→ **EXERCISE INPUT**
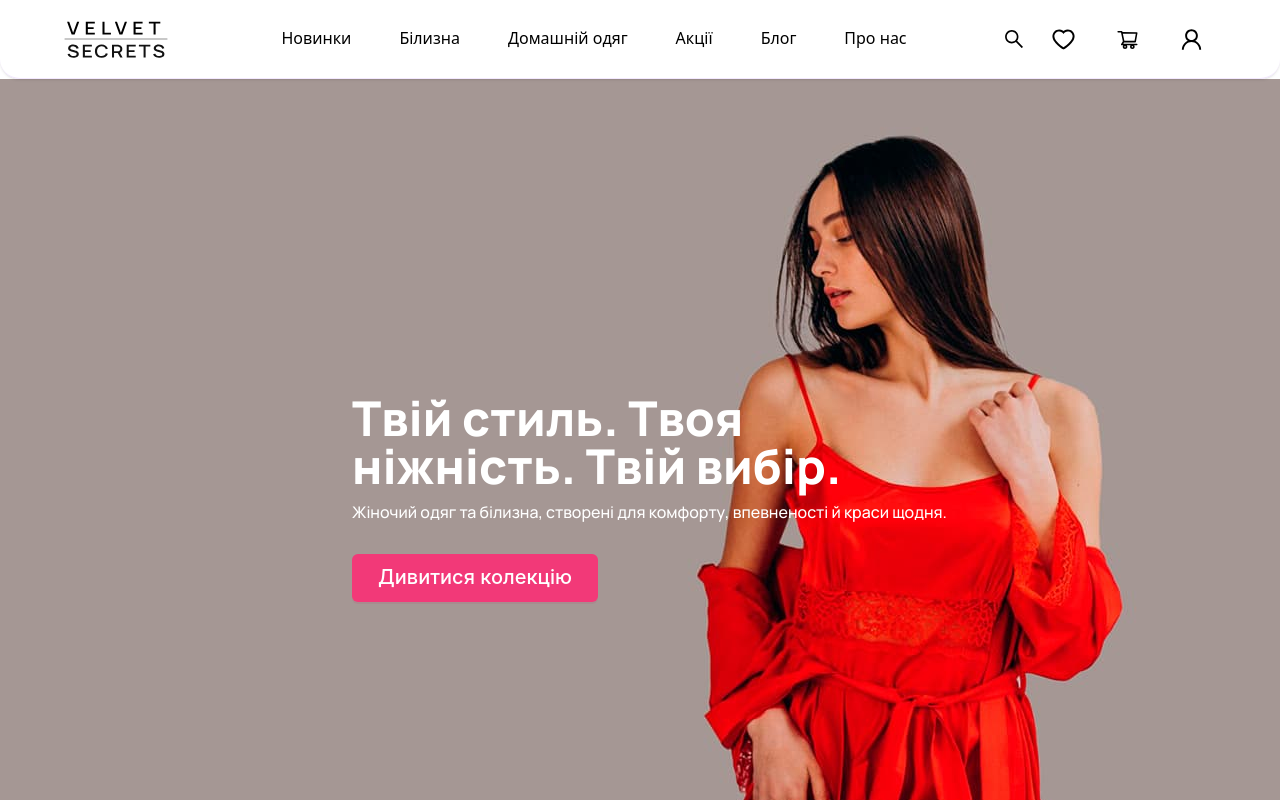
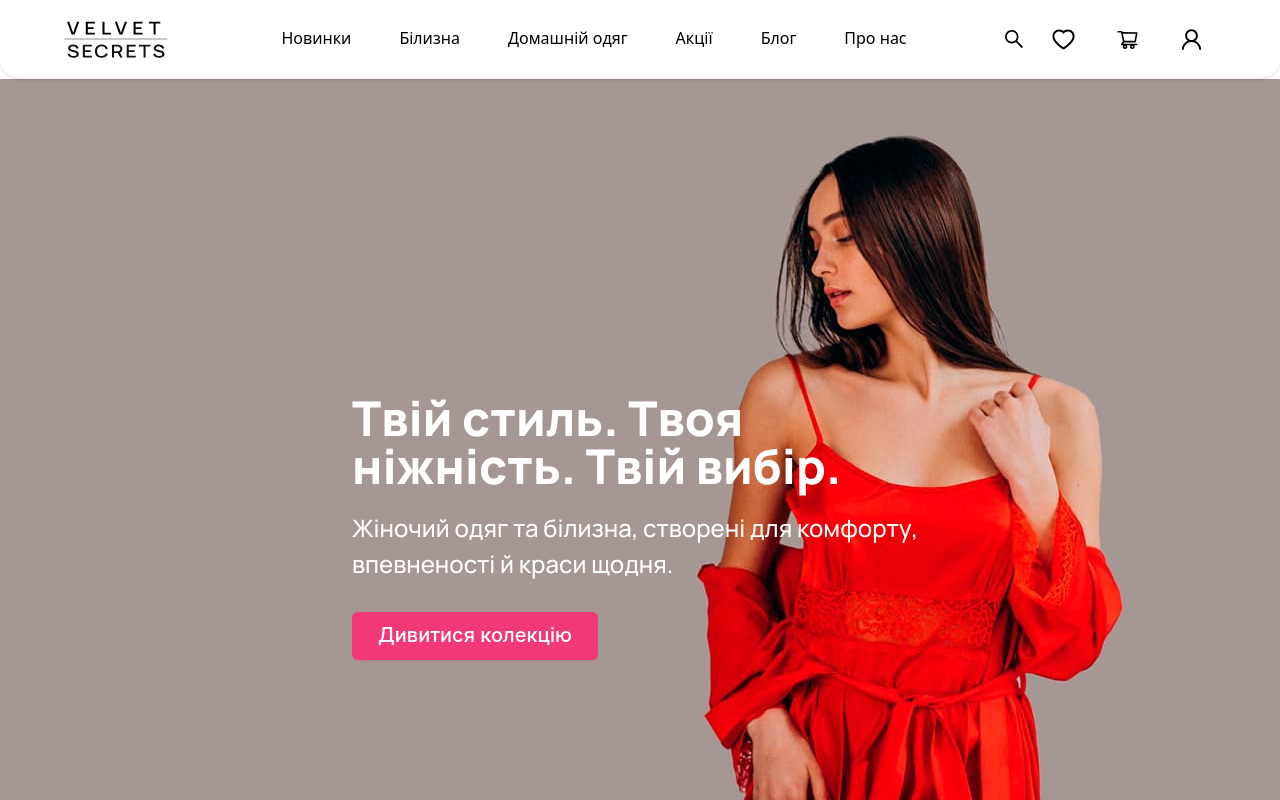
Before and after one commit to Den-web/Velvet.Secrets-online-shop, a React (Vite) app: page / in a window 1280 px wide. Shown: the top 800 px of the page. Built offline with nearby package versions, Linux system fonts and the light colour scheme.

Commit message:
add fix markup heroSlider

```diff
--- a/src/components/molecules/HeroSlide.tsx
+++ b/src/components/molecules/HeroSlide.tsx
@@ -1,4 +1,3 @@
-// components/molecules/HeroSlide.tsx
 import React from 'react';
 import Button from '../atoms/Button';
 
@@ -16,19 +15,24 @@ const HeroSlide: React.FC<HeroSlideProps> = ({ title, subtitle, image }) => {
     >
       <div
         className={`
-          absolute text-white font-manrope flex flex-col justify-start gap-[20px] text-center
-          items-center left-1/2 -translate-x-1/2 top-[307px] w-[278px] h-[198px]
+          absolute text-white font-manrope flex flex-col justify-start items-center text-center
+          left-1/2 -translate-x-1/2 top-[307px] w-[278px] h-[198px]
 
           md:items-start md:text-left md:left-[30px] md:translate-x-0 md:top-[319px] md:w-[330px] md:h-[212px]
-          lg:left-[352px] lg:top-[315px] lg:w-[616px] lg:h-[270px] lg:gap-[30px]
+          lg:left-[352px] lg:top-[315px] lg:w-[616px] lg:h-[270px]
         `}
       >
-        <div className="flex flex-col items-center gap-[10px] md:items-start">
-          <h1 className="font-extrabold text-[24px] md:text-[32px] lg:text-5xl">{title}</h1>
-          <p className="font-medium text-sm md:text-sm lg:text-base">{subtitle}</p>
-        </div>
+        {/* Загальний блок для контенту з адаптивним gap */}
+        <div className="flex flex-col items-center md:items-start gap-[20px] md:gap-[30px] lg:gap-[30px]">
+          {/* Title + Subtitle */}
+          <div className="flex flex-col items-center md:items-start gap-[10px] md:gap-[20px] lg:gap-[20px]">
+            <h1 className="font-extrabold text-[24px] md:text-[32px] lg:text-5xl">{title}</h1>
+            <p className="font-medium text-sm md:text-[16px] md:leading-[24px] lg:text-[24px] lg:leading-[36px]">
+              {subtitle}
+            </p>
+          </div>
 
-        <div className="flex flex-col gap-[8px] items-center md:items-start justify-center">
+          {/* Кнопка */}
           <Button
             className={`
               custom-button-hero
```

→ **WHAT THE TASK REQUIRES**
A bare number is all that is asked for: the count of lines above that include "flex".

→ **TASK RESPONSE**
6